WORK TO COMPLETE: Among the records that follow, how many lines contain the word "Task"? Give the number and no other words.

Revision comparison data
=== Begin Enclosure ===

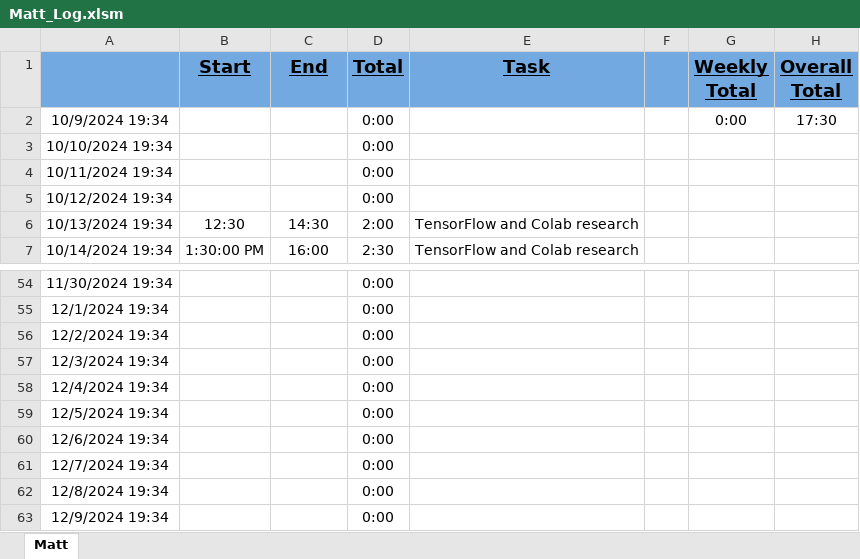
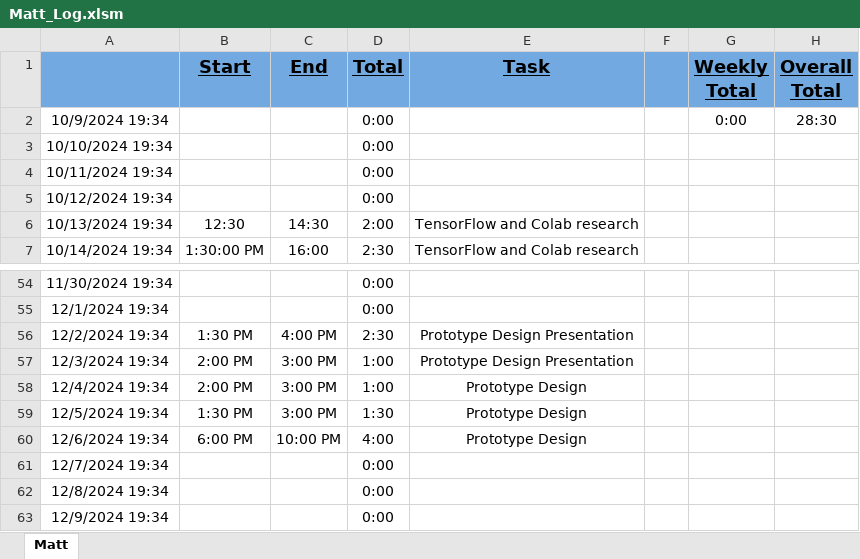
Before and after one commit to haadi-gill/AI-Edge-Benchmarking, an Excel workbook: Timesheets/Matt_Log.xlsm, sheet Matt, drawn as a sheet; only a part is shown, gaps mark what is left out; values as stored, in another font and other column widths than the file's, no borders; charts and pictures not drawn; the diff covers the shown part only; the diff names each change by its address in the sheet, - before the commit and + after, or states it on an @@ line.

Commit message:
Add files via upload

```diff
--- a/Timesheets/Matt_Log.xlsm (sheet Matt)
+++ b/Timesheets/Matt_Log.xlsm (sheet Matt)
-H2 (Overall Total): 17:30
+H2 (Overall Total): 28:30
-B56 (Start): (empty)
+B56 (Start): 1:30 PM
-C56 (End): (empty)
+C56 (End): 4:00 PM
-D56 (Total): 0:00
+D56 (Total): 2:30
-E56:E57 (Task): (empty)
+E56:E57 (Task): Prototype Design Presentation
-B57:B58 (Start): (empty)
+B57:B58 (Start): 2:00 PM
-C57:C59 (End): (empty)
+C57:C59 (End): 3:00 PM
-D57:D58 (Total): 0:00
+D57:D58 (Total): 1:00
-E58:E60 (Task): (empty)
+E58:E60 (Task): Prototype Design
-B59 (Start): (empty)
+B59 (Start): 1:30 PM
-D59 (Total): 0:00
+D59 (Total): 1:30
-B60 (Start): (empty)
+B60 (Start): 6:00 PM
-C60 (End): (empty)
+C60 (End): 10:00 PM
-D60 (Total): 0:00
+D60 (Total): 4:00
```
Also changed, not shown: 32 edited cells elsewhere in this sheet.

=== End Enclosure ===

EXPECTED ANSWER: 4